since the survey started covering them. For all occupied units, the
dilapidation rate was 0.5 percent, remaining at an all-time low since the
survey began in 1965. The dilapidation rate for rental units was 0.6 percent
in 2008, still the best ever recorded.
- The proportion of renter-occupied
units with five or more of the seven maintenance deficiencies measured by the
2008 Survey was 4.4, one of the lowest ever recorded since these conditions
were first measured in 1991.
Rental and Ownership
- The number of rent controlled units remained
relatively stable from 2005 to 2008, from 43,000 in 2005 to 40,000 in 2008.
During the same period, the number of rent stabilized units in buildings
constructed before 1947 fell by 22,000, or 2.9 percent. This loss was offset
by an increase of 5,000 units in buildings constructed after 1947, for a net
loss in rent stabilized units of 17,000 or 1.6 percent.
- The number of owner units, occupied and vacant, was
1,046,000, up by 14,000 between 2005 and 2008.
- The homeownership rate for the
City as a whole was 32.9 percent in 2008 – that is, one in three households in
the City was an owner household.

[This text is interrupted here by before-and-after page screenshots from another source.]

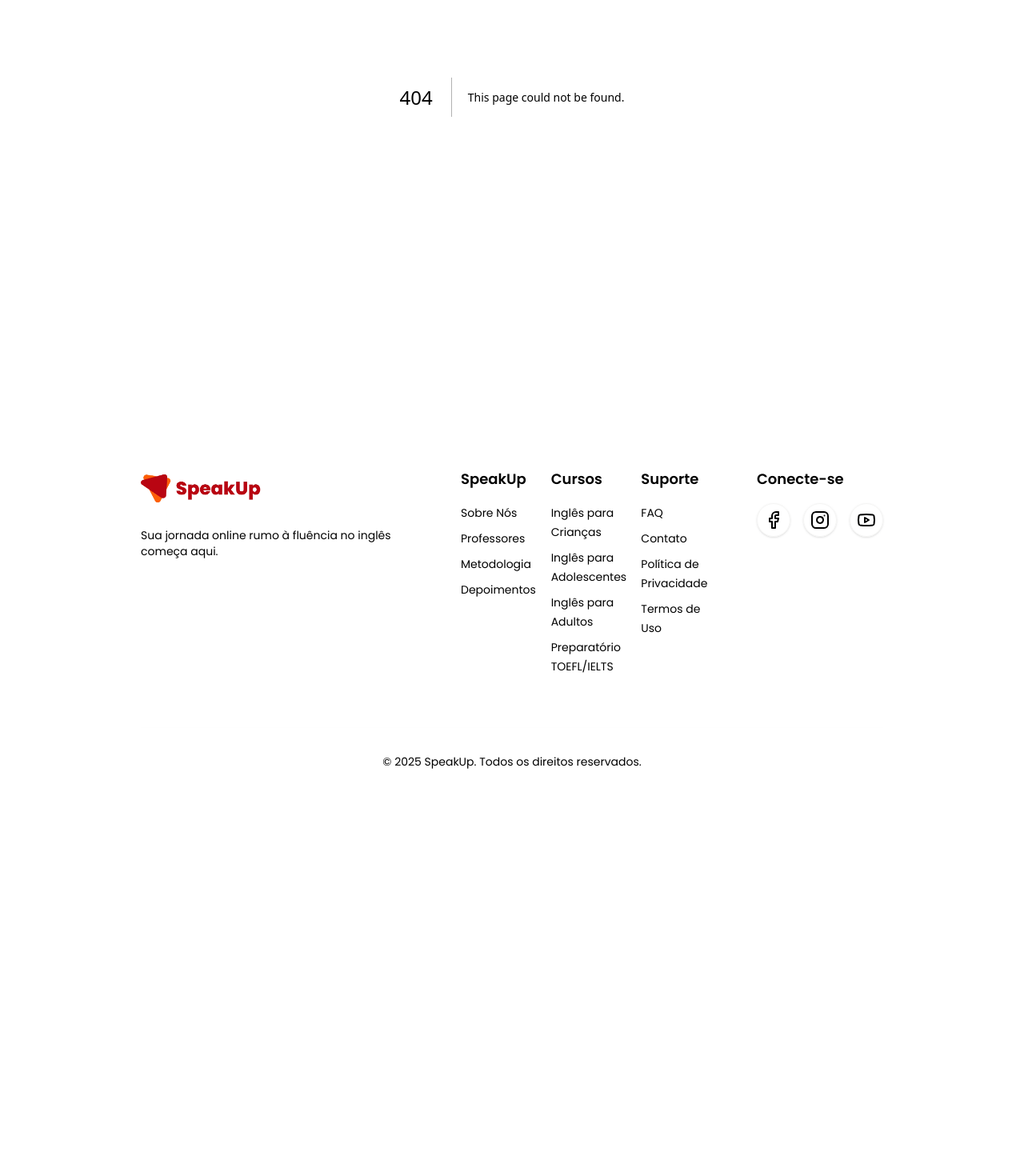
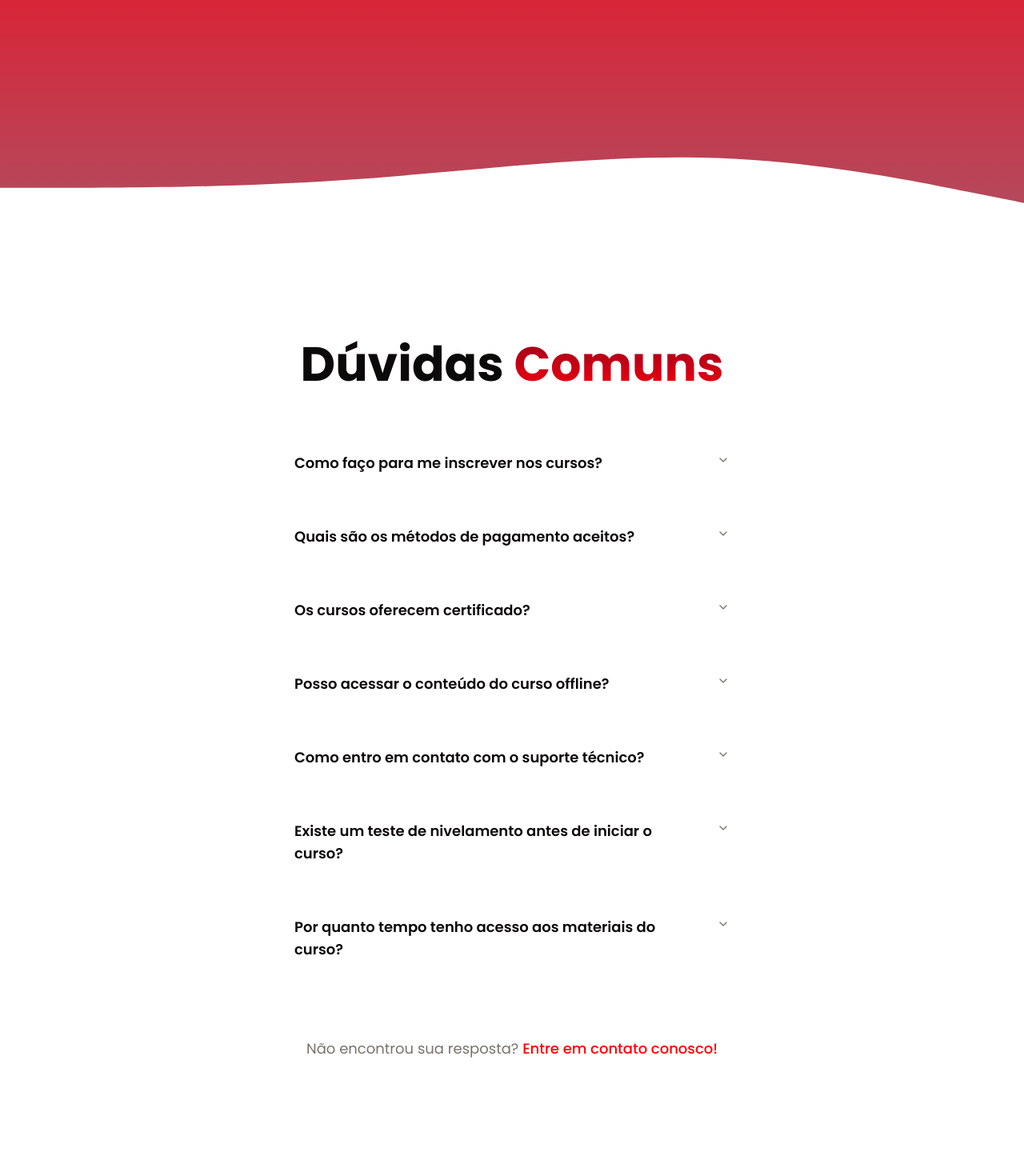
Before and after one commit to DosSantosDev2022/speak-up, a Next.js app: page /faq in a window 1280 px wide. Before the commit this address had no page. Shown: the part 400-1870 px from the top of the page at 80% size. Before the commit the page ends 1426 px from the top, so only its background shows below. Built offline with nearby package versions, Linux system fonts and the light colour scheme.

Commit message:
feat: adiciona pagina de faq

```diff
--- a/src/app/(pages)/(home)/page.tsx
+++ b/src/app/(pages)/(home)/page.tsx
@@ -31,6 +31,7 @@ export default function HomePage() {
 					{/* Animação para o bloco de texto (título, descrição, botões) */}
 					<AnimationContainer
 						initial={{ opacity: 0, x: -50 }}
+						whileInView={{ opacity: 1, x: 0 }}
 						transition={{
 							duration: 0.8,
 							ease: "easeInOut",
@@ -38,7 +39,7 @@ export default function HomePage() {
 						viewport={{ once: true, amount: 0.3 }}
 					>
 						<div className="flex-1 max-w-full md:max-w-2xl text-center md:text-left z-10">
-							<h1 className="text-4xl leading-tight font-bold sm:text-5xl md:text-6xl mb-4">
+							<h1 className="text-3xl leading-tight font-bold sm:text-5xl md:text-6xl mb-4">
 								Embarque em uma jornada online rumo à
 								fluência no inglês!
 							</h1>
@@ -89,13 +90,14 @@ export default function HomePage() {
 						{/* Animação para as estatísticas */}
 						<AnimationContainer
 							initial={{ opacity: 0, scale: 0.8 }}
+							whileInView={{ opacity: 1, scale: 1 }}
 							transition={{
 								delay: 0.6,
 								duration: 0.7,
 								ease: "easeInOut",
 							}}
 							viewport={{ once: true, amount: 0.5 }}
-							className="mt-2 flex flex-col sm:flex-row items-center justify-center md:justify-start gap-6 sm:gap-8 p-4"
+							className="mt-8 flex flex-col sm:flex-row items-center justify-center md:justify-start gap-3 sm:gap-8 p-4"
 						>
 							<Image
 								src={"/images/icons.webp"}
@@ -106,13 +108,13 @@ export default function HomePage() {
 								className="max-w-full h-auto"
 							/>
 							{/* Seções de Estatísticas */}
-							<div className="flex flex-col sm:flex-row items-center justify-center sm:justify-start gap-6 sm:gap-8 mt-4 sm:mt-0">
+							<div className="flex flex-col sm:flex-row items-center justify-center sm:justify-start gap-3 sm:gap-8 mt-4 sm:mt-0">
 								{/* Seção de Estudantes Conectados */}
 								<div className="flex flex-col items-center text-center">
-									<span className="text-2xl font-bold">
+									<span className="text-4xl md:text-3xl font-bold">
 										4.359
 									</span>
-									<span className="text-sm mt-1">
+									<span className="text-xl md:text-base mt-1">
 										Estudantes Conectados
 									</span>
 								</div>
@@ -125,11 +127,11 @@ export default function HomePage() {
 
 								{/* Seção de Avaliações */}
 								<div className="flex flex-col items-center text-center">
-									<span className="text-2xl font-bold">
+									<span className="text-4xl md:text-3xl font-bold">
 										4.8/5
 									</span>
-									<span className="text-sm flex items-center justify-center gap-1">
-										<span className="text-yellow-400 text-xl">
+									<span className="text-xl md:text-base flex items-center justify-center gap-1">
+										<span className="text-yellow-400">
 											★★★★★
 										</span>
 										Avaliações
@@ -143,6 +145,7 @@ export default function HomePage() {
 					{/* Animação para a imagem do estudante */}
 					<AnimationContainer
 						initial={{ opacity: 0, y: 50, scale: 0.9 }}
+						whileInView={{ opacity: 1, y: 0, scale: 1 }}
 						transition={{
 							duration: 0.8,
 							ease: "backInOut",
@@ -288,6 +291,7 @@ export default function HomePage() {
 					{/* Animação para o texto da plataforma */}
 					<AnimationContainer
 						initial={{ opacity: 0, x: -50 }}
+						whileInView={{ opacity: 1, x: 0 }}
 						transition={{
 							duration: 0.7,
 							ease: "easeInOut",
@@ -313,6 +317,7 @@ export default function HomePage() {
 					{/* Animação para a imagem da plataforma */}
 					<AnimationContainer
 						initial={{ opacity: 0, x: 50, scale: 0.9 }}
+						whileInView={{ opacity: 1, x: 0, scale: 1 }}
 						transition={{
 							duration: 0.8,
 							ease: "easeInOut",
@@ -362,6 +367,7 @@ export default function HomePage() {
 					{/* Animação para o carrossel de feedback */}
 					<AnimationContainer
 						initial={{ opacity: 0, x: 50 }}
+						whileInView={{ opacity: 1, x: 0 }}
 						transition={{
 							duration: 0.8,
 							ease: "easeInOut",
--- /dev/null
+++ b/src/app/(pages)/faq/page.tsx
@@ -0,0 +1,123 @@
+import Link from "next/link";
+import {
+	AnimationContainer,
+	Container,
+	WaveBackground,
+} from "@/components";
+import {
+	Accordion,
+	AccordionContent,
+	AccordionItem,
+	AccordionTrigger,
+} from "@/components/ui/accordion"; // Certifique-se de que o caminho está correto
+import { faqItems } from "@/config/faq";
+
+export default function FAQPage() {
+	return (
+		<>
+			{/* Seção Hero "Perguntas Frequentes" */}
+			<section className="relative py-20 px-4 md:px-8 lg:px-16 bg-gradient-to-b from-primary to-secondary/70 text-primary-foreground text-center flex flex-col items-center justify-start min-h-[30vh] md:min-h-[70vh]">
+				<AnimationContainer
+					initial={{ opacity: 0, y: 50 }}
+					whileInView={{ opacity: 1, y: 0 }}
+					transition={{ duration: 0.8, ease: "backInOut" }}
+					viewport={{ once: true, amount: 0.5 }}
+				>
+					<Container className="z-10">
+						<h1 className="text-4xl leading-tight font-bold sm:text-5xl md:text-7xl mb-4">
+							Perguntas Frequentes
+						</h1>
+						<p className="mt-4 text-lg sm:text-xl max-w-2xl mx-auto">
+							Encontre respostas para as dúvidas mais comuns
+							sobre nossos cursos e plataforma.
+						</p>
+					</Container>
+				</AnimationContainer>
+				<WaveBackground
+					className="z-0"
+					fillColor="fill-background"
+				/>
+			</section>
+
+			{/* Seção de FAQs com Accordion */}
+			<section className="py-20 px-4 md:px-8 lg:px-16 my-16">
+				<Container className="max-w-3xl mx-auto">
+					<AnimationContainer
+						initial={{ opacity: 0, y: 30 }}
+						whileInView={{ opacity: 1, y: 0 }}
+						transition={{
+							delay: 0.3,
+							duration: 0.8,
+							ease: "backInOut",
+						}}
+						viewport={{ once: true, amount: 0.3 }}
+					>
+						<h2 className="text-4xl sm:text-5xl md:text-6xl font-bold mb-12 text-center">
+							Dúvidas{" "}
+							<span className="font-bold bg-gradient-to-b from-secondary to-primary bg-clip-text text-transparent">
+								Comuns
+							</span>
+						</h2>
+					</AnimationContainer>
+
+					<Accordion
+						type="single"
+						collapsible
+						className="w-full"
+					>
+						{faqItems.map((item, index) => (
+							<AnimationContainer
+								key={item.question}
+								initial={{
+									opacity: 0,
+									x: index % 2 === 0 ? -50 : 50,
+								}}
+								whileInView={{ opacity: 1, x: 0 }}
+								transition={{
+									delay: 0.1 * index,
+									duration: 0.6,
+									ease: "backInOut",
+								}}
+								viewport={{ once: true, amount: 0.3 }}
+							>
+								<AccordionItem
+									value={`item-${index}`}
+									className="border-b py-4"
+								>
+									<AccordionTrigger className="text-lg font-semibold hover:no-underline text-left">
+										{item.question}
+									</AccordionTrigger>
+									<AccordionContent className="text-base text-muted-foreground pt-2">
+										{item.answer}
+									</AccordionContent>
+								</AccordionItem>
+							</AnimationContainer>
+						))}
+					</Accordion>
+
+					<AnimationContainer
+						initial={{ opacity: 0, y: 30 }}
+						whileInView={{ opacity: 1, y: 0 }}
+						transition={{
+							delay: 0.5,
+							duration: 0.8,
+							ease: "backInOut",
+						}}
+						viewport={{ once: true, amount: 0.3 }}
+						className="text-center mt-16"
+					>
+						<p className="text-lg text-muted-foreground">
+							Não encontrou sua resposta?{" "}
+							<Link
+								href="/contact"
+								className="text-primary hover:underline font-medium"
+							>
+								Entre em contato conosco!
+							</Link>
+						</p>
+					</AnimationContainer>
+				</Container>
+			</section>
+		</>
+	);
+}
--- /dev/null
+++ b/src/config/faq.ts
@@ -0,0 +1,41 @@
+// Dados de exemplo para as FAQs
+export const faqItems = [
+	{
+		question: "Como faço para me inscrever nos cursos?",
+		answer:
+			"Você pode se inscrever em nossos cursos diretamente pela página de 'Cursos', selecionando o curso desejado e seguindo as instruções de matrícula.",
+	},
+	{
+		question: "Quais são os métodos de pagamento aceitos?",
+		answer:
+			"Aceitamos pagamentos via cartão de crédito (Visa, Mastercard, American Express), Pix e boleto bancário.",
+	},
+	{
+		question: "Os cursos oferecem certificado?",
+		answer:
+			"Sim, todos os cursos concluídos com sucesso em nossa plataforma oferecem um certificado de conclusão.",
+	},
+	{
+		question: "Posso acessar o conteúdo do curso offline?",
+		answer:
+			"Atualmente, o acesso ao conteúdo do curso requer uma conexão com a internet. Estamos trabalhando em funcionalidades offline para o futuro.",
+	},
+	{
+		question:
+			"Como entro em contato com o suporte técnico?",
+		answer:
+			"Você pode entrar em contato com nosso suporte técnico através do formulário na página de 'Contato' ou enviando um e-mail para suporte@speakup.com.br.",
+	},
+	{
+		question:
+			"Existe um teste de nivelamento antes de iniciar o curso?",
+		answer:
+			"Sim, para garantir que você comece no nível adequado, oferecemos um teste de nivelamento gratuito antes da matrícula. Isso nos ajuda a personalizar sua jornada de aprendizado.",
+	},
+	{
+		question:
+			"Por quanto tempo tenho acesso aos materiais do curso?",
+		answer:
+			"O acesso aos materiais do curso é vitalício, permitindo que você revise o conteúdo sempre que precisar, mesmo após a conclusão do curso.",
+	},
+];
```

In 2005 the homeownership rate was 33.3
Income and Rent
- The median income for all households was $45,000 in
2007, a 12.5 percent increase over the $40,000 median income in 2004. In 2007
dollars, the 2004 median income was $44,300, making the real percentage of
change 1.6 percent. (The survey incorporates data on housing conditions from
2008 but data on income from 2007.)
- The median income of homeowners was $70,000 in 2007,
up from $65,000 in 2004. In 2007 dollars, the homeowners’ median income
actually declined by 2.8 percent.
- The median income of renter households in 2007 was
$36,000, an increase of 12.5 percent for 2004. Real income rose by 1.4 percent
in the three years.
- Median gross rents, which include the cost of fuel
and utilities, increased by 4.2 percent in real dollars between 2005 and 2008.
Contract rents – the amount people agree to pay monthly – increased by 1.6
percent in real dollars during the same period, keeping pace with the increase
- The median gross rent/income ratio increased from
28.6 percent in 2002 to 31.2 percent in 2005 and holds at 31.5 in 2008.
- In 2008, the number of people
applying more than 50 percent of their income for rent showed little or no
change. Of all renter households in the City, 29.4 percent paid more than 50
percent of their income for gross rent. In 2005, the total was 28.8 percent.
Those paying more than 50 percent of their income for contract rent showed no
change, holding steady at 25.8 percent.
Full details of the 2008 Housing and
Vacancy Survey initial findings are available on HPD’s website at www.nyc.gov/hpd. The comprehensive final report on
the 2008 survey will be released in 2010 by HPD, which commissioned the
independent survey on behalf of the City of New York.